*Image comparison data*:
= Beginning of Section =

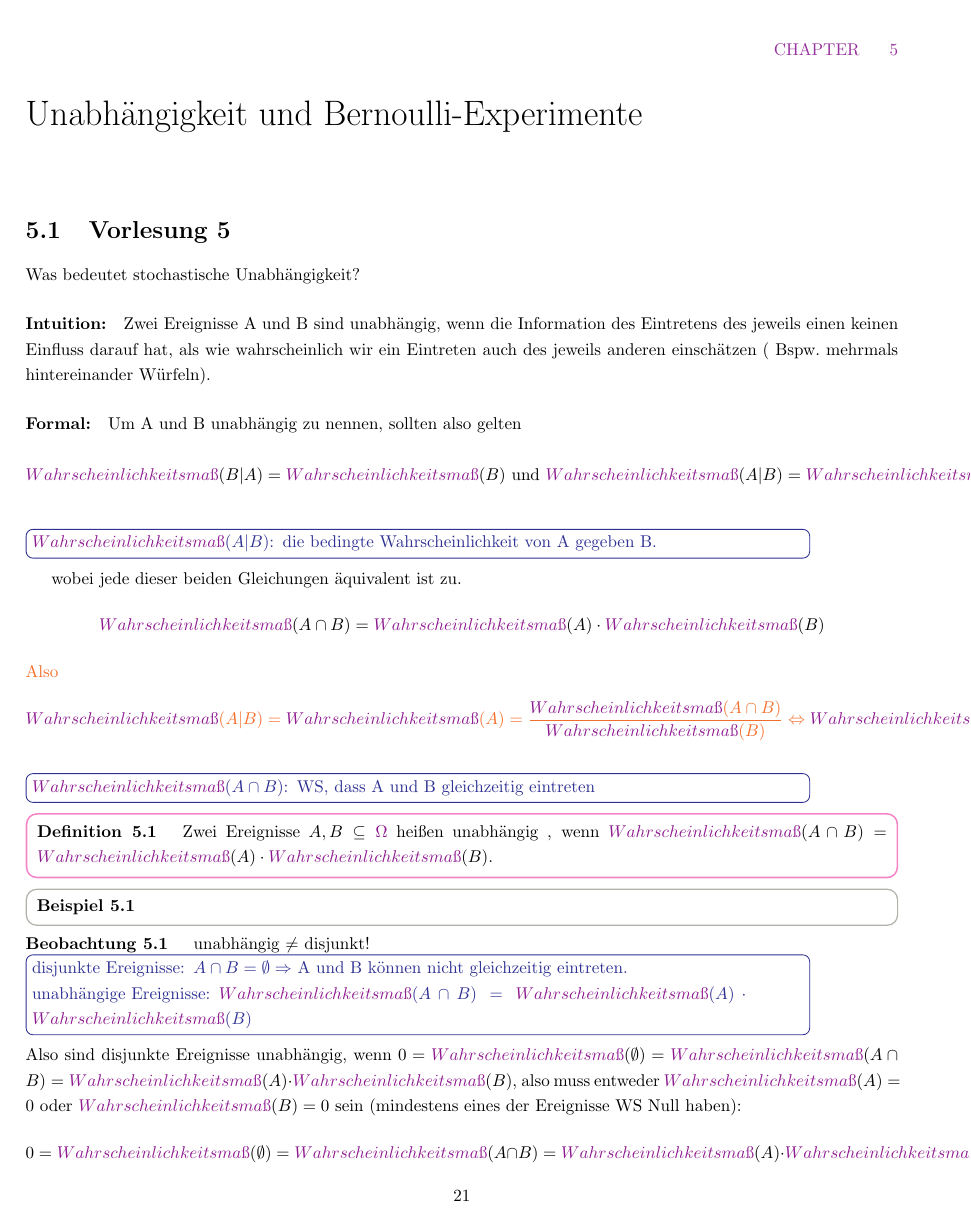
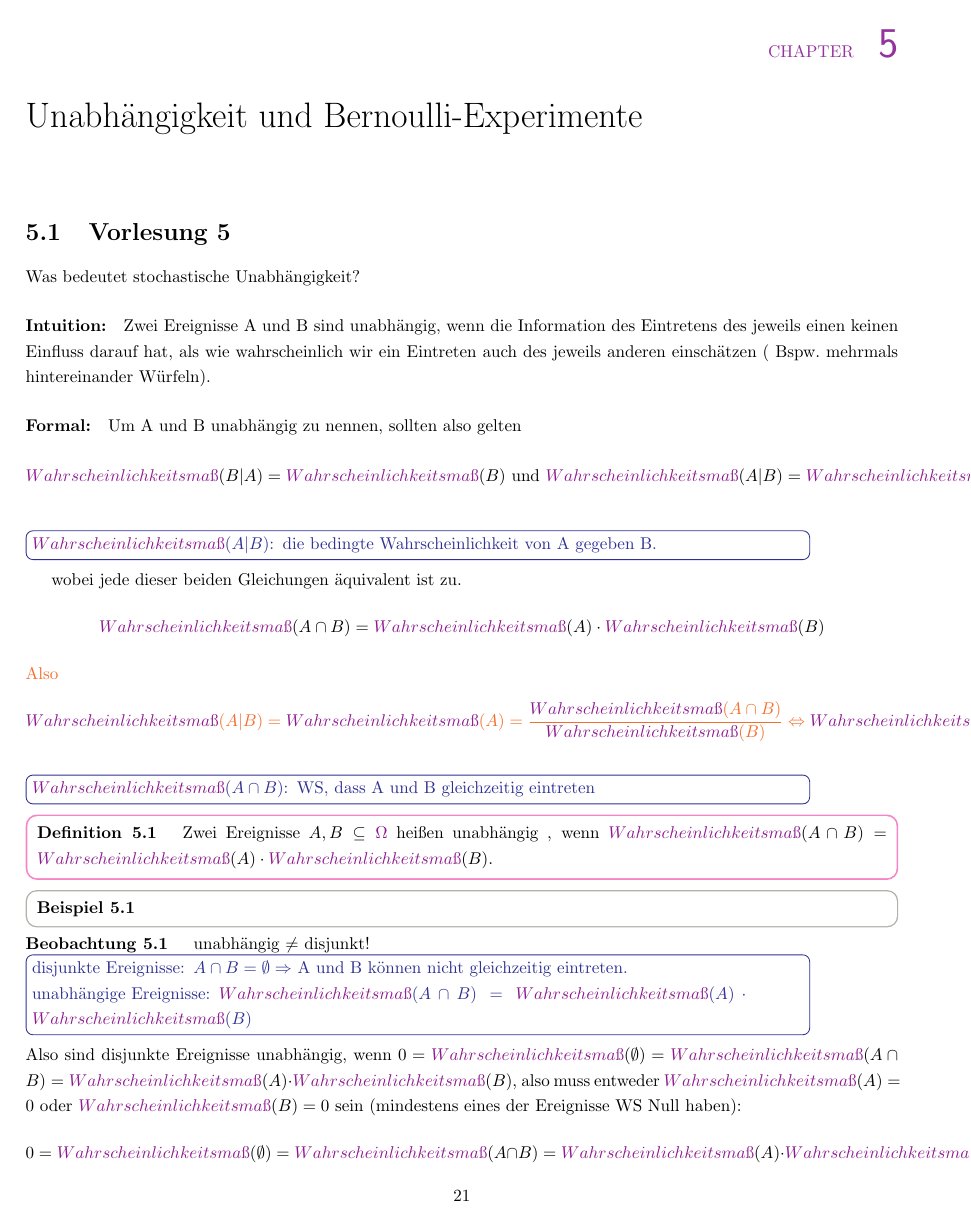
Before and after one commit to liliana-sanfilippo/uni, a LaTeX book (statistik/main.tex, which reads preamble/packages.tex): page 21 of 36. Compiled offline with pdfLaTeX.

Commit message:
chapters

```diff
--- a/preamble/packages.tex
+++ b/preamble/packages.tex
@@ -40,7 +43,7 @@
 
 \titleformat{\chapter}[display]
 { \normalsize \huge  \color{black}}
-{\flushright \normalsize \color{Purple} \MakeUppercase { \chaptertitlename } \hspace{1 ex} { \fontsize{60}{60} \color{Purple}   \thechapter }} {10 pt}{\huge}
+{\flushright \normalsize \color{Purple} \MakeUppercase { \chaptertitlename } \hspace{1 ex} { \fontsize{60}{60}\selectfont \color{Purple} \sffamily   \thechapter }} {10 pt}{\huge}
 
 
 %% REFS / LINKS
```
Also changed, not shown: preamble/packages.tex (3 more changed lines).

= End of Section =

*Action item*: With the images excluded, all entries are to be given again exactly.

*Written solution*:
Before and after one commit to liliana-sanfilippo/uni, a LaTeX book (statistik/main.tex, which reads preamble/packages.tex): page 21 of 36. Compiled offline with pdfLaTeX.

Commit message:
chapters

```diff
--- a/preamble/packages.tex
+++ b/preamble/packages.tex
@@ -40,7 +43,7 @@
 
 \titleformat{\chapter}[display]
 { \normalsize \huge  \color{black}}
-{\flushright \normalsize \color{Purple} \MakeUppercase { \chaptertitlename } \hspace{1 ex} { \fontsize{60}{60} \color{Purple}   \thechapter }} {10 pt}{\huge}
+{\flushright \normalsize \color{Purple} \MakeUppercase { \chaptertitlename } \hspace{1 ex} { \fontsize{60}{60}\selectfont \color{Purple} \sffamily   \thechapter }} {10 pt}{\huge}
 
 
 %% REFS / LINKS
```
Also changed, not shown: preamble/packages.tex (3 more changed lines).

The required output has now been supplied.